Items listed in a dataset
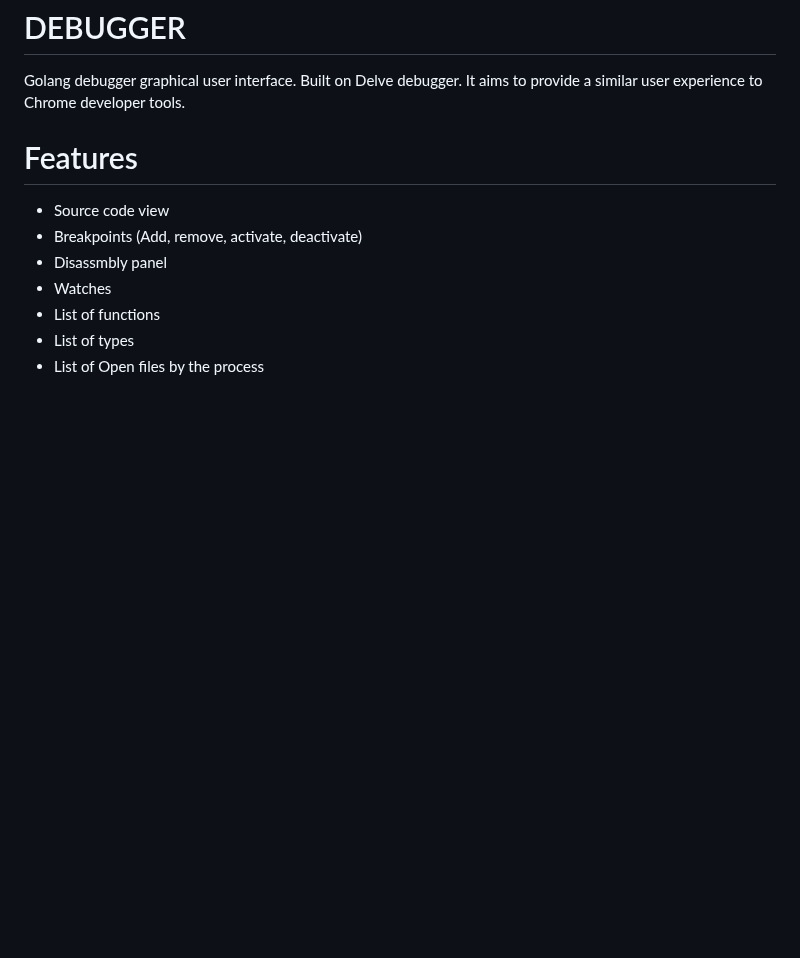
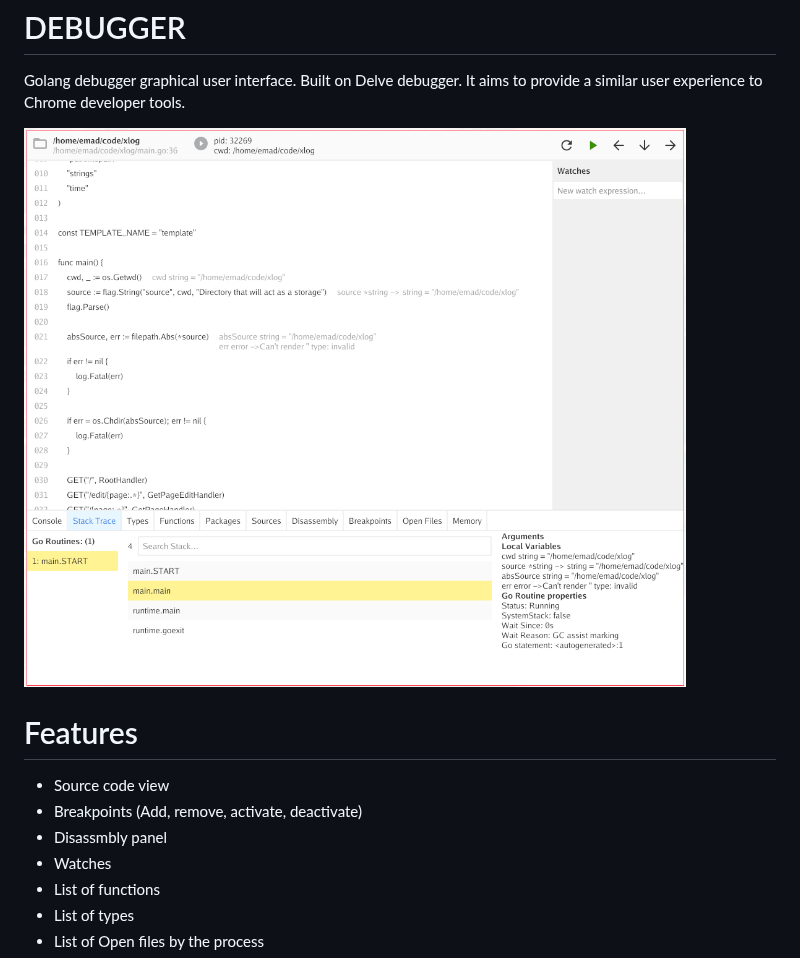
Before and after one commit to emad-elsaid/debugger, a Markdown page: README.md, the part around the change. Rendered like a GitHub page; pictures changed too: screenshots/main.png (added); blank space fills up the shorter version.

Commit message:
add screenshot

```diff
--- a/README.md
+++ b/README.md
@@ -2,6 +2,8 @@ DEBUGGER
 ========
 
 Golang debugger graphical user interface. Built on Delve debugger. It aims to provide a similar user experience to Chrome developer tools.
+
+![](screenshots/main.png)
 
 # Features
 
```
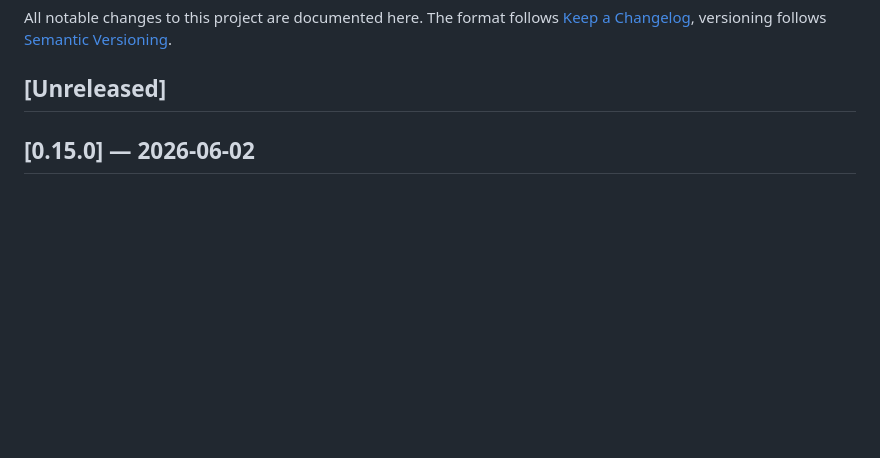
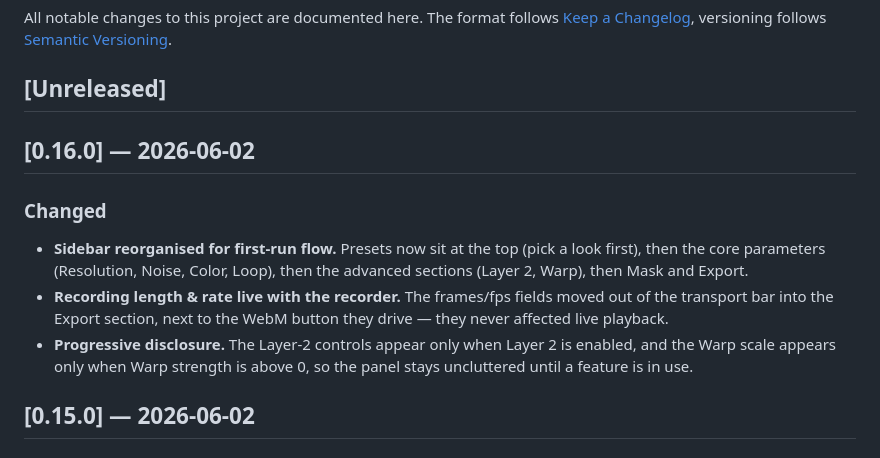
Before and after one commit to johannes-kaindl/perlin-studio, a Markdown page: CHANGELOG.md, the part around the change. GitHub-like rendering; blank space fills up the shorter version.

Commit message:
docs: changelog for v0.16.0
Co-Authored-By: Claude Opus 4.8 (1M context) <noreply@anthropic.com>

```diff
--- a/CHANGELOG.md
+++ b/CHANGELOG.md
@@ -5,6 +5,19 @@ The format follows [Keep a Changelog](https://keepachangelog.com/en/1.1.0/),
 versioning follows [Semantic Versioning](https://semver.org/).
 
 ## [Unreleased]
+
+## [0.16.0] — 2026-06-02
+
+### Changed
+- **Sidebar reorganised for first-run flow.** Presets now sit at the top (pick
+  a look first), then the core parameters (Resolution, Noise, Color, Loop),
+  then the advanced sections (Layer 2, Warp), then Mask and Export.
+- **Recording length & rate live with the recorder.** The frames/fps fields
+  moved out of the transport bar into the Export section, next to the WebM
+  button they drive — they never affected live playback.
+- **Progressive disclosure.** The Layer-2 controls appear only when Layer 2 is
+  enabled, and the Warp scale appears only when Warp strength is above 0, so
+  the panel stays uncluttered until a feature is in use.
 
 ## [0.15.0] — 2026-06-02
 
```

▶ _The task_:
Find each line in the records above that contains "README", and copy it.

▶ _Written answer_:
Before and after one commit to emad-elsaid/debugger, a Markdown page: README.md, the part around the change. Rendered like a GitHub page; pictures changed too: screenshots/main.png (added); blank space fills up the shorter version.
--- a/README.md
+++ b/README.md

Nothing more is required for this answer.